Travel Tuesday: A trip down the canals of Xochimilco
When we were visiting Mexico back in December, it turned out that my dear friend Ana and her family were also visiting at the same time. We were determined to see each other, and after some previously derailed plans thanks to illnesses we finally settled on a date and an activity. We’d check out the Museo Dolores Olmedo (which I’ll write about another day), the floating gardens of Xochimilco and then have lunch together on the day after Christmas.

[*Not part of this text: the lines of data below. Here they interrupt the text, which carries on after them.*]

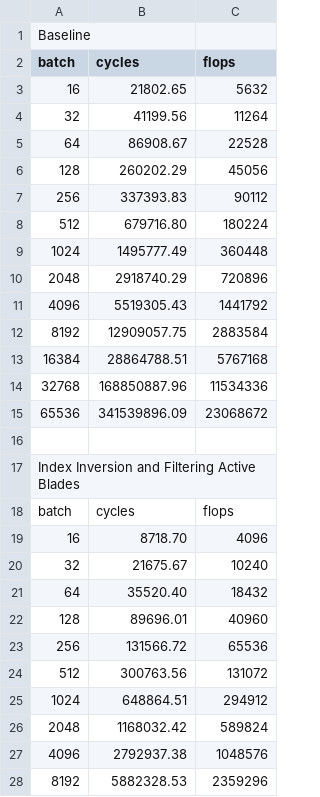
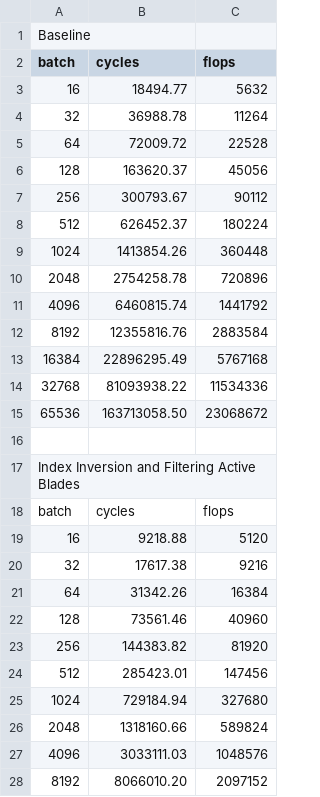
Before and after one commit to KonstantinosChasiotis/High-Perf-Clifford-NNs, a CSV file: csrc/mv_act_optimization/perfplot_activation.csv, drawn as a sheet; only a part is shown; the diff covers the shown part only.

Commit message:
Sigmoid data

```diff
--- a/csrc/mv_act_optimization/perfplot_activation.csv
+++ b/csrc/mv_act_optimization/perfplot_activation.csv
@@ -2,15 +2,15 @@ Baseline
 batch,cycles,flops
-16,21802.65,5632
-32,41199.56,11264
-64,86908.67,22528
-128,260202.29,45056
-256,337393.83,90112
-512,679716.80,180224
-1024,1495777.49,360448
-2048,2918740.29,720896
-4096,5519305.43,1441792
-8192,12909057.75,2883584
-16384,28864788.51,5767168
-32768,168850887.96,11534336
-65536,341539896.09,23068672
+16,18494.77,5632
+32,36988.78,11264
+64,72009.72,22528
+128,163620.37,45056
+256,300793.67,90112
+512,626452.37,180224
+1024,1413854.26,360448
+2048,2754258.78,720896
+4096,6460815.74,1441792
+8192,12355816.76,2883584
+16384,22896295.49,5767168
+32768,81093938.22,11534336
+65536,163713058.50,23068672
 
@@ -18,11 +18,11 @@ Index Inversion and Filtering Active Blades
 batch,cycles,flops
-16,8718.70,4096
-32,21675.67,10240
-64,35520.40,18432
-128,89696.01,40960
-256,131566.72,65536
-512,300763.56,131072
-1024,648864.51,294912
-2048,1168032.42,589824
-4096,2792937.38,1048576
-8192,5882328.53,2359296
+16,9218.88,5120
+32,17617.38,9216
+64,31342.26,16384
+128,73561.46,40960
+256,144383.82,81920
+512,285423.01,147456
+1024,729184.94,327680
+2048,1318160.66,589824
+4096,3033111.03,1048576
+8192,8066010.20,2097152
```
Also changed, not shown: 94 edited cells elsewhere in this file, 1 other file.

I was so excited when Ana and her family picked me up – first because I’d be exploring some places I’d never visited before, but also because I was so happy to be able to share in these experiences with someone who I knew cherished them as much as I did. Thank you, Ana, Alan, Camila and Patricia for sharing this special day with me.
(Be sure to check out the video after the jump.)
Xochilmilco has been a protected UNESCO World Heritage Site since 1987. The following passage is from UNESCO’s description of the area and why it is protected.
The lacustrine landscape of Xochimilco constitutes the only reminder of traditional ground occupation in the lagoons of the Mexico City basin before the Spanish conquest.
The zone of Xochimilco, 28 km to the south, is the only remaining reminder of the lacustrine landscape of the Aztec capital, where the conquistadores destroyed the monuments and drained the canals. On the edge of the residual lake of Xochimilco (the southern arm of the great dried-up lake of Texcoco where the Aztecs had settled on a group of islets linked to solid ground by footbridges), and in the midst of a network of small canals, are still some chinampas, the floating gardens that the Spanish so admired. This half-natural, half-artificial landscape is now an “ecological reserve.” –UNESCO
Read more about Xochimilco en español.
Here’s a short video I made with clips from our afternoon floating down the canals of Xochimilco.
- Have you been to Xochimilco? What do you love most about it?